***** DATA SHOWN

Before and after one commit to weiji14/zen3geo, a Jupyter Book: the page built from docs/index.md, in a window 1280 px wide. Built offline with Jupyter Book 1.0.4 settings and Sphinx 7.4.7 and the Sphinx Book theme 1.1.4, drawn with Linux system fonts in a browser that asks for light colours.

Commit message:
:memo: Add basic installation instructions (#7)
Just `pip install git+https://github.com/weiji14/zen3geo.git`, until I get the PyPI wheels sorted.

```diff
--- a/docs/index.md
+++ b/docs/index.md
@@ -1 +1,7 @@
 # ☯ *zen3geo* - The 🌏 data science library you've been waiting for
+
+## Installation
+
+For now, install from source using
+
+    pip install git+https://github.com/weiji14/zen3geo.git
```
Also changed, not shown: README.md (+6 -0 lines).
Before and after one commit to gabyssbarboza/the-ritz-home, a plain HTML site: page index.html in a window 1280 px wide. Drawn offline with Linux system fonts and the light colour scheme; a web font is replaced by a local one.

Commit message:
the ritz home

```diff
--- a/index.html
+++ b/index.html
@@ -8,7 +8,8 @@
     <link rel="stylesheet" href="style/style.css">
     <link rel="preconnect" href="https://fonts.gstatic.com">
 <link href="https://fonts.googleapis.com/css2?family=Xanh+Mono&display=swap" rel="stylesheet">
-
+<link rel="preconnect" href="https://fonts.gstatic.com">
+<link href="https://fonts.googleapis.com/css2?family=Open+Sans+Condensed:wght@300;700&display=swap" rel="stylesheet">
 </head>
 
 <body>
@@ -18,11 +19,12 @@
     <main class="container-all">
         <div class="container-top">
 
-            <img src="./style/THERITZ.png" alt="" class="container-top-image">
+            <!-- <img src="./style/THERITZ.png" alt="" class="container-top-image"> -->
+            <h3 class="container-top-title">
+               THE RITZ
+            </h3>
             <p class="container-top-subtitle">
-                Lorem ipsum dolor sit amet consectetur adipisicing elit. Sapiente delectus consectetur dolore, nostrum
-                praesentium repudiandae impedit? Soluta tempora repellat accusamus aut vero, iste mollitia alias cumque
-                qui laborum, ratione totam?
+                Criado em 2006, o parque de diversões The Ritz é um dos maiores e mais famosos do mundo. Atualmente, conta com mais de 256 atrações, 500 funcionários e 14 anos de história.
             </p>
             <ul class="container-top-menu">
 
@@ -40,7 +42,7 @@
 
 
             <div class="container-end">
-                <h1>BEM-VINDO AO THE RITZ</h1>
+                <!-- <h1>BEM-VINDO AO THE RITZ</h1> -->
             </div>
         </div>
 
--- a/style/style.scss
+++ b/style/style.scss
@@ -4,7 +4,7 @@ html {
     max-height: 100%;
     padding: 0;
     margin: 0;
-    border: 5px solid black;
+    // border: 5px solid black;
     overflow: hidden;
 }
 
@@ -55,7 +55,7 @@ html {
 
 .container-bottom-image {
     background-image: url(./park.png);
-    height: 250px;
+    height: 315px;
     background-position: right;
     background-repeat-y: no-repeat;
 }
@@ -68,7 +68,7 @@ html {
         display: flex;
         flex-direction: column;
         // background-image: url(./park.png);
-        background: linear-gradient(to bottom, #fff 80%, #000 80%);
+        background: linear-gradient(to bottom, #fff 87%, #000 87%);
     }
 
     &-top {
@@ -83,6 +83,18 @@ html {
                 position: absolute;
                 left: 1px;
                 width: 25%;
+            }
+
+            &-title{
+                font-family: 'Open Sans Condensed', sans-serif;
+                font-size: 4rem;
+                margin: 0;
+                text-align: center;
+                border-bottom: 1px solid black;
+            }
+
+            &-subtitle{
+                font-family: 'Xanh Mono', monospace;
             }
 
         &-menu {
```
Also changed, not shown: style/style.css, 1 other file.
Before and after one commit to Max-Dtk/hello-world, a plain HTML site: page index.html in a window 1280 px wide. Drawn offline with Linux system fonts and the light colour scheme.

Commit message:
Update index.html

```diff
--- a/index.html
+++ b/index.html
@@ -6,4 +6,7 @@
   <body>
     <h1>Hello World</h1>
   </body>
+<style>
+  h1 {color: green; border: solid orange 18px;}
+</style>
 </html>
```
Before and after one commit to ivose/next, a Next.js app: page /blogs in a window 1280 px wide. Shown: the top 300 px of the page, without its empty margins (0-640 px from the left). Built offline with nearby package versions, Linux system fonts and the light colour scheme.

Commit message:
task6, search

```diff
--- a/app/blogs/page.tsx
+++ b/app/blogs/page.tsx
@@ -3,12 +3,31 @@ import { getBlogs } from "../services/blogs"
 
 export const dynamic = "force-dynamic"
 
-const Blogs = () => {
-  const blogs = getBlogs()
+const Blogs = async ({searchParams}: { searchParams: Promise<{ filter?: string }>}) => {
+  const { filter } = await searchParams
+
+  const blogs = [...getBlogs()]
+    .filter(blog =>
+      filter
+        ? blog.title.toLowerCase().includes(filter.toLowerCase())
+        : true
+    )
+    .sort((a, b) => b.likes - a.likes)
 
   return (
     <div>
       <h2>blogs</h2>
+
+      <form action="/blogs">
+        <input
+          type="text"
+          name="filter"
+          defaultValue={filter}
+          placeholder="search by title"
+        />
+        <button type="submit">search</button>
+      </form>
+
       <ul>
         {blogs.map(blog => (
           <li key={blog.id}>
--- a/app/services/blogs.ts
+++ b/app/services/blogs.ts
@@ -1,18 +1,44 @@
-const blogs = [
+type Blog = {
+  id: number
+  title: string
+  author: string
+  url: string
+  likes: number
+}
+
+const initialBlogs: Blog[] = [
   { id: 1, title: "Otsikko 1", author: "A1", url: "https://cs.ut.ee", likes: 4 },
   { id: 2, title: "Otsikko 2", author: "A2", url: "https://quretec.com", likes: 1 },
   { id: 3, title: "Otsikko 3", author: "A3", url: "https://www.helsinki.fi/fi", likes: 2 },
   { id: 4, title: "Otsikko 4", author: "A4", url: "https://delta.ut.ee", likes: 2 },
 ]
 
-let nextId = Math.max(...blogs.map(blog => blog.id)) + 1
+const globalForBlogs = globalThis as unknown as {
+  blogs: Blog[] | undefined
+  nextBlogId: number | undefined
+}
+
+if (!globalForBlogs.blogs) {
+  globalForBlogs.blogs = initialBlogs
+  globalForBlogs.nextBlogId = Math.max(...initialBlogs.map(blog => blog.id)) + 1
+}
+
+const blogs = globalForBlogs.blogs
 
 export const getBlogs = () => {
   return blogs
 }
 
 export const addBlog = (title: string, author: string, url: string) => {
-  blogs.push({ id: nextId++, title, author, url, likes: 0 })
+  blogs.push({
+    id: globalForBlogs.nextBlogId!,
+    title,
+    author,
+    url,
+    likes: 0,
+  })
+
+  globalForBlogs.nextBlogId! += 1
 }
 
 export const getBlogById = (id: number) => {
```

**********

-- TASK STATEMENT --
The lines you return should be those above that contain the word "likes", every one of them.

-- COMPLETED TASK --
+    .sort((a, b) => b.likes - a.likes)
+  likes: number
   { id: 1, title: "Otsikko 1", author: "A1", url: "https://cs.ut.ee", likes: 4 },
   { id: 2, title: "Otsikko 2", author: "A2", url: "https://quretec.com", likes: 1 },
   { id: 3, title: "Otsikko 3", author: "A3", url: "https://www.helsinki.fi/fi", likes: 2 },
   { id: 4, title: "Otsikko 4", author: "A4", url: "https://delta.ut.ee", likes: 2 },
-  blogs.push({ id: nextId++, title, author, url, likes: 0 })
+    likes: 0,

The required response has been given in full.